Slovenia imports piped natural gas under a deal with a unit of Russia’s Gazprom. Geoplin takes about 600 million cubic meters of gas per year from Gazprom Export.
The country currently has no LNG import terminals but there were previously plans for a facility in the coastal city of Koper. Slovenia’s two neighbors Croatia and Italy both have LNG import terminals located in the northern Adriatic.
According to a statement on Thursday, Slovenia’s Minister of Infrastructure, Jernej Vrtovec, met with Qatar’s energy minister and chief executive of LNG giant QatarEnergy, Saad Sherida Al-Kaabi, in Doha to discuss potential LNG supplies.
Vrtovec and Al-Kaabi talked about how up to two LNG shipments a year could be brought from Qatar to Slovenian customers via LNG terminals in the northern Adriatic, the Ministry of Infrastructure said in the statement.
However, Slovenia would first need to book capacity at one of the LNG terminals.

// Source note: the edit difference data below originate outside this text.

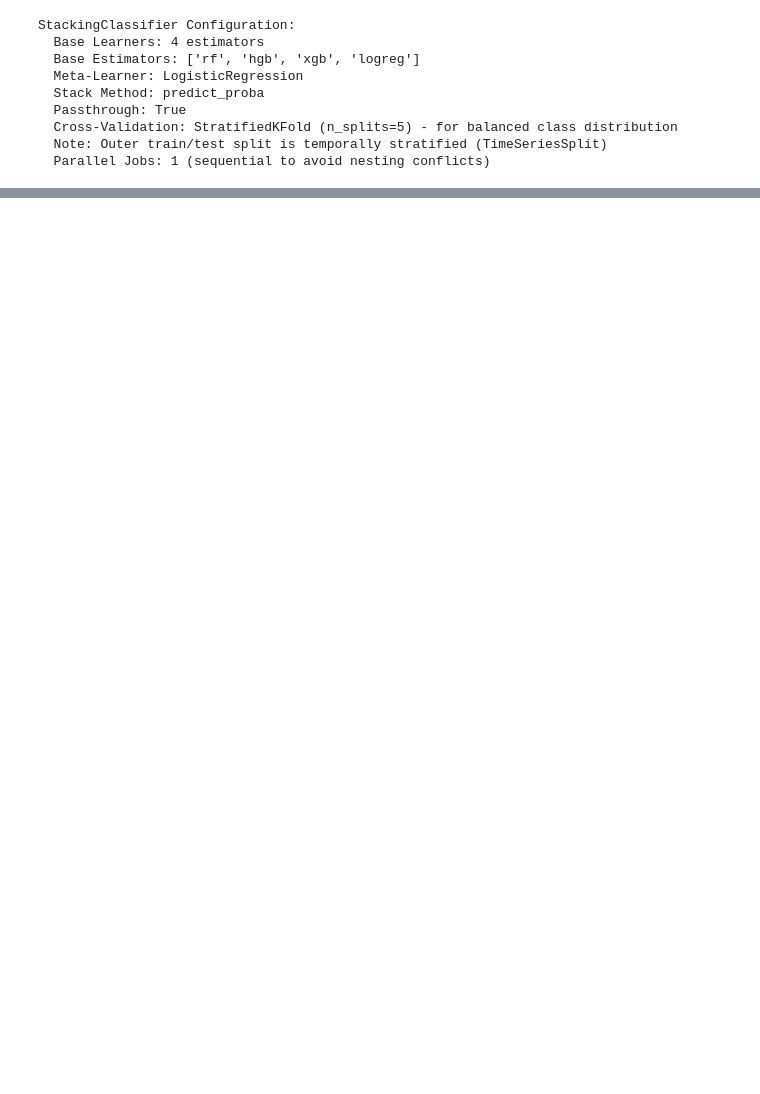
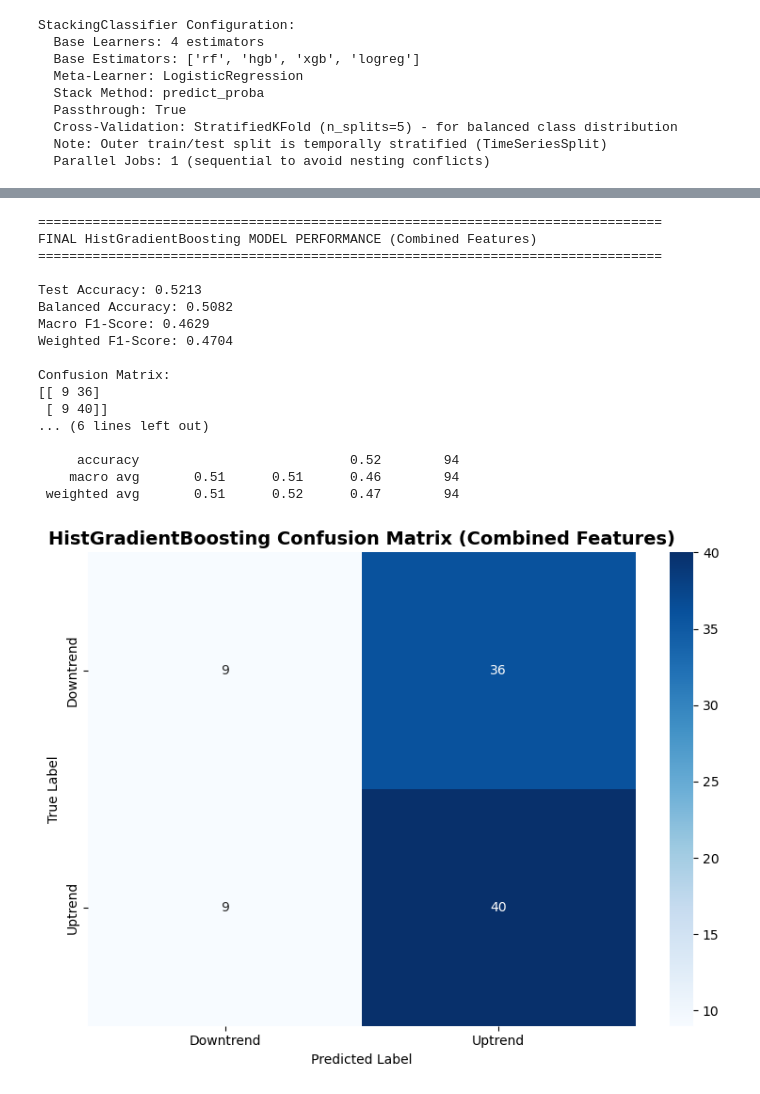
Before and after one commit to johngycmaker/btc_project, a Jupyter notebook: step7_Tuning_Stacking .ipynb, the cells around one changed output, grey strips where cells are left out. Cells and saved outputs as stored; diff of their text form; code cells hidden in the pictures; blank space fills up the shorter version.

```diff
--- a/step7_Tuning_Stacking .ipynb
+++ b/step7_Tuning_Stacking .ipynb
@@ -948,0 +848,48 @@ STACKING MODEL SUMMARY
+# %%
+# Evaluate tuned HistGradientBoosting model
+print("\n" + "="*80)
+print("FINAL HistGradientBoosting MODEL PERFORMANCE (Combined Features)")
+print("="*80)
+
+print(f"\nTest Accuracy: {accuracy_score(y_test_final, y_pred_final):.4f}")
+print(f"Balanced Accuracy: {balanced_accuracy_score(y_test_final, y_pred_final):.4f}")
+print(f"Macro F1-Score: {f1_score(y_test_final, y_pred_final, average='macro'):.4f}")
+print(f"Weighted F1-Score: {f1_score(y_test_final, y_pred_final, average='weighted'):.4f}")
+
+print("\nConfusion Matrix:")
+cm = confusion_matrix(y_test_final, y_pred_final, labels=[0, 1])
+print(cm)
+
+print("\nClassification Report:")
+print(classification_report(y_test_final, y_pred_final,
+                          target_names=['Downtrend (0)', 'Uptrend (1)']))
+
+# Plot confusion matrix
+plt.figure(figsize=(8, 6))
+sns.heatmap(cm, annot=True, fmt='d', cmap='Blues', cbar=True,
+            xticklabels=['Downtrend', 'Uptrend'],
+            yticklabels=['Downtrend', 'Uptrend'])
+plt.title('HistGradientBoosting Confusion Matrix (Combined Features)', fontsize=14, fontweight='bold')
+plt.ylabel('True Label')
+plt.xlabel('Predicted Label')
+plt.tight_layout()
+plt.show()
+# %% [output]
+================================================================================
+FINAL HistGradientBoosting MODEL PERFORMANCE (Combined Features)
+================================================================================
+
+Test Accuracy: 0.5213
+Balanced Accuracy: 0.5082
+Macro F1-Score: 0.4629
+Weighted F1-Score: 0.4704
+
+Confusion Matrix:
+[[ 9 36]
+ [ 9 40]]
+... (6 lines left out)
+
+     accuracy                           0.52        94
+    macro avg       0.51      0.51      0.46        94
+ weighted avg       0.51      0.52      0.47        94
+[figure, added]
```
Also changed, not shown: parts of 27 cells of this notebook, 3 other files.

The statement did not mention the name of the LNG terminals in northern Adriatic.
Vrtovec said that Slovenia has the opportunity to receive Qatari gas in the “near future” and thus ensure supply flexibility.
Croatian FSRU and Italy’s Adriatic LNG terminal
Slovenia could receive these cargoes via Croatia’s FSRU-based LNG import terminal on the northern Adriatic island of Krk.
The LNG import terminal has welcomed 25 cargoes or more than 3.5 million cubic meters of LNG since its launch in January last year. Most of these cargoes came from the US but the facility also received two shipments from Qatar.
MET, Hungary’s MFGK, and Qatar’s PowerGlobe have booked almost all of the volumes at the Krk facility for the next two years.
On the other side, Italy’s Adriatic LNG terminal, owned by ExxonMobil, QatarEnergy, and Snam, is also located in the northern Adriatic.
The biggest LNG regasification terminal out of three large facilities in Italy recently said it has increased its regasification capacity by about 1 billion cubic meters per year to 9 bcm per year.
Edison takes about 80 percent of this terminal’s regasification capacity as part of a long-term deal.
Italy also has Snam’s Panigaglia onshore LNG terminal and small-scale facilities such as the terminal in the port of Ravenna and the Higas terminal located on the Italian island of Sardinia.
However, the country also plans to add new facilities as it looks to reduce reliance on Russian gas as well.
Italy’s energy transition minister said this week that the government had mandated Snam to buy one FSRU and charter another one.
These units could serve facilities in the Tyrrhenian Sea and in the Adriatic Sea, according to Reuters.